• _Action item_:
Restate the data below word for word, keeping each line intact.

• _Supplied records_:
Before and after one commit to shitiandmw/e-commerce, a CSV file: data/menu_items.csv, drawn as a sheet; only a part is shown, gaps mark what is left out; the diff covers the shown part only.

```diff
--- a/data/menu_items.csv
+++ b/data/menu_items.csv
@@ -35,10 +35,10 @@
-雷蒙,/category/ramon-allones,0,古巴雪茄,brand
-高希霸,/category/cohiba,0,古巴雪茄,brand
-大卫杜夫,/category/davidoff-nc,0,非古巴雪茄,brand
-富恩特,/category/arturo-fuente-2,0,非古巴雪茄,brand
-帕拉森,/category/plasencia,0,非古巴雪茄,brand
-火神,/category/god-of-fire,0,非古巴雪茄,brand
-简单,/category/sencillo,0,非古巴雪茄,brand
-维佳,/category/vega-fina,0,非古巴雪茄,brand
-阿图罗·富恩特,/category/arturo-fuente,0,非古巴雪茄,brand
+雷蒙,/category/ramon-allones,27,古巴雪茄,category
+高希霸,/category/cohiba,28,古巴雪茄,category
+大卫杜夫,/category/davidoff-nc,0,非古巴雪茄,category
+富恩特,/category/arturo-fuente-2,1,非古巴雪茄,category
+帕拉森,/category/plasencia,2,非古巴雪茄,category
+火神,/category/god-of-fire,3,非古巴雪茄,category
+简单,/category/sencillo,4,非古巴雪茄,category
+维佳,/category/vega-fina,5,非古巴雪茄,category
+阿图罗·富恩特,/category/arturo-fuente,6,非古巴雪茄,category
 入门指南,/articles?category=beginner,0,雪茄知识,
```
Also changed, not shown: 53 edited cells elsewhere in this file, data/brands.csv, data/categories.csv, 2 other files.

• _Answer to the problem_:
Before and after one commit to shitiandmw/e-commerce, a CSV file: data/menu_items.csv, drawn as a sheet; only a part is shown, gaps mark what is left out; the diff covers the shown part only.

```diff
--- a/data/menu_items.csv
+++ b/data/menu_items.csv
@@ -35,10 +35,10 @@
-雷蒙,/category/ramon-allones,0,古巴雪茄,brand
-高希霸,/category/cohiba,0,古巴雪茄,brand
-大卫杜夫,/category/davidoff-nc,0,非古巴雪茄,brand
-富恩特,/category/arturo-fuente-2,0,非古巴雪茄,brand
-帕拉森,/category/plasencia,0,非古巴雪茄,brand
-火神,/category/god-of-fire,0,非古巴雪茄,brand
-简单,/category/sencillo,0,非古巴雪茄,brand
-维佳,/category/vega-fina,0,非古巴雪茄,brand
-阿图罗·富恩特,/category/arturo-fuente,0,非古巴雪茄,brand
+雷蒙,/category/ramon-allones,27,古巴雪茄,category
+高希霸,/category/cohiba,28,古巴雪茄,category
+大卫杜夫,/category/davidoff-nc,0,非古巴雪茄,category
+富恩特,/category/arturo-fuente-2,1,非古巴雪茄,category
+帕拉森,/category/plasencia,2,非古巴雪茄,category
+火神,/category/god-of-fire,3,非古巴雪茄,category
+简单,/category/sencillo,4,非古巴雪茄,category
+维佳,/category/vega-fina,5,非古巴雪茄,category
+阿图罗·富恩特,/category/arturo-fuente,6,非古巴雪茄,category
 入门指南,/articles?category=beginner,0,雪茄知识,
```
Also changed, not shown: 53 edited cells elsewhere in this file, data/brands.csv, data/categories.csv, 2 other files.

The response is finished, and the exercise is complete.